__Work item__:
Please give back word for word the lines of the material below between the line containing "Before and after one commit to alihabiebie/JagaUdaraBot, a" and the line containing "Also changed, not shown: 16 other files.", inclusive.

__The data__:
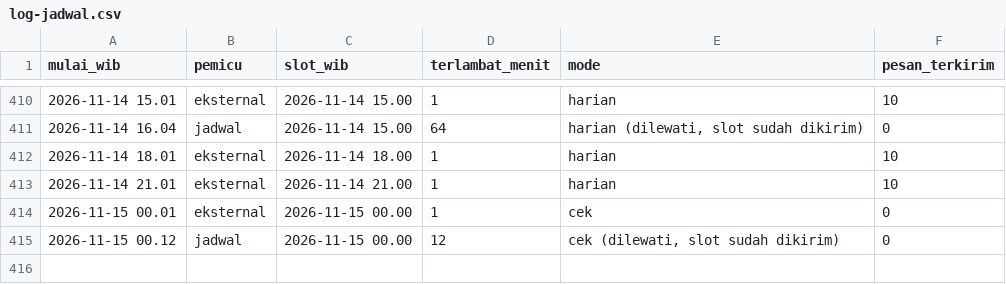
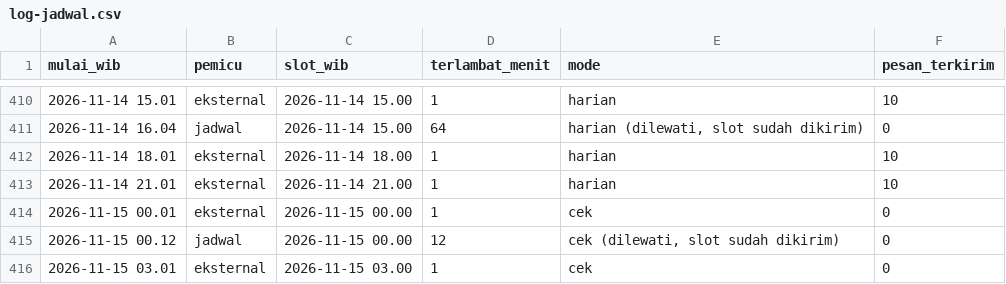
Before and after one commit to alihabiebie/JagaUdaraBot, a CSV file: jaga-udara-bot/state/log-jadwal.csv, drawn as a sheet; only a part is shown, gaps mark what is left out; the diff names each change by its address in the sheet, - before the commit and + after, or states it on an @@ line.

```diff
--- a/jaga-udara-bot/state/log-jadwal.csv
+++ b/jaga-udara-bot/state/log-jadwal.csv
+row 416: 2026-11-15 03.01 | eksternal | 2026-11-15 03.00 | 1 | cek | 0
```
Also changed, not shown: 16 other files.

---

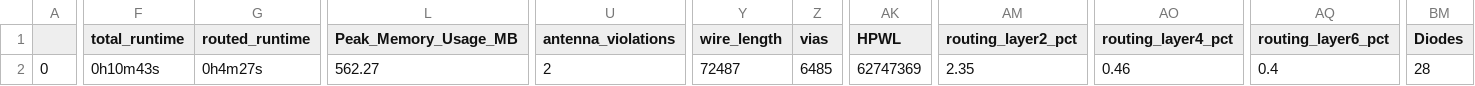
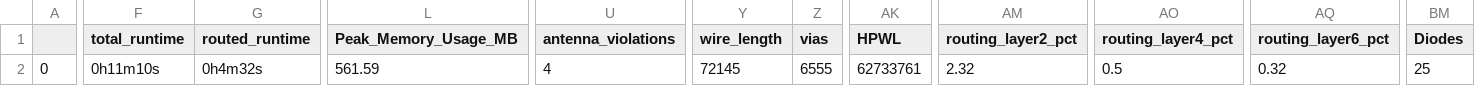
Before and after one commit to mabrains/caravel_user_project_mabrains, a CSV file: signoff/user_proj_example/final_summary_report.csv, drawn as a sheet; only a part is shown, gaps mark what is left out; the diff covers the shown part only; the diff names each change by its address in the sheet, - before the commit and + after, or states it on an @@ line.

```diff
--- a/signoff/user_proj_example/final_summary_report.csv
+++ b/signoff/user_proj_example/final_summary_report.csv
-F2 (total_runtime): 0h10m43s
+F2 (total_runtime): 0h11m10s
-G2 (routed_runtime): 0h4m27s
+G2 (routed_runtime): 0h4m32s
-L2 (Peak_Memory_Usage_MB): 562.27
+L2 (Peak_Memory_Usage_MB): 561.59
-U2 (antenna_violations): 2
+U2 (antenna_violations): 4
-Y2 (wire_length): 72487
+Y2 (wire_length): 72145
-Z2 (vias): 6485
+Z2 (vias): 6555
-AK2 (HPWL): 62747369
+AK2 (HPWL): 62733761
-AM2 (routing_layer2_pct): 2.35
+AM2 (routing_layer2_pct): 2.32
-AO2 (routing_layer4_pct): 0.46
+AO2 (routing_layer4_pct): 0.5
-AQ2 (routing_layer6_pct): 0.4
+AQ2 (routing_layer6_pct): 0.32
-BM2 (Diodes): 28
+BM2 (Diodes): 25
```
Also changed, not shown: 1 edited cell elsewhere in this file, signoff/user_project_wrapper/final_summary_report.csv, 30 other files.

__Exercise answer__:
Before and after one commit to alihabiebie/JagaUdaraBot, a CSV file: jaga-udara-bot/state/log-jadwal.csv, drawn as a sheet; only a part is shown, gaps mark what is left out; the diff names each change by its address in the sheet, - before the commit and + after, or states it on an @@ line.

```diff
--- a/jaga-udara-bot/state/log-jadwal.csv
+++ b/jaga-udara-bot/state/log-jadwal.csv
+row 416: 2026-11-15 03.01 | eksternal | 2026-11-15 03.00 | 1 | cek | 0
```
Also changed, not shown: 16 other files.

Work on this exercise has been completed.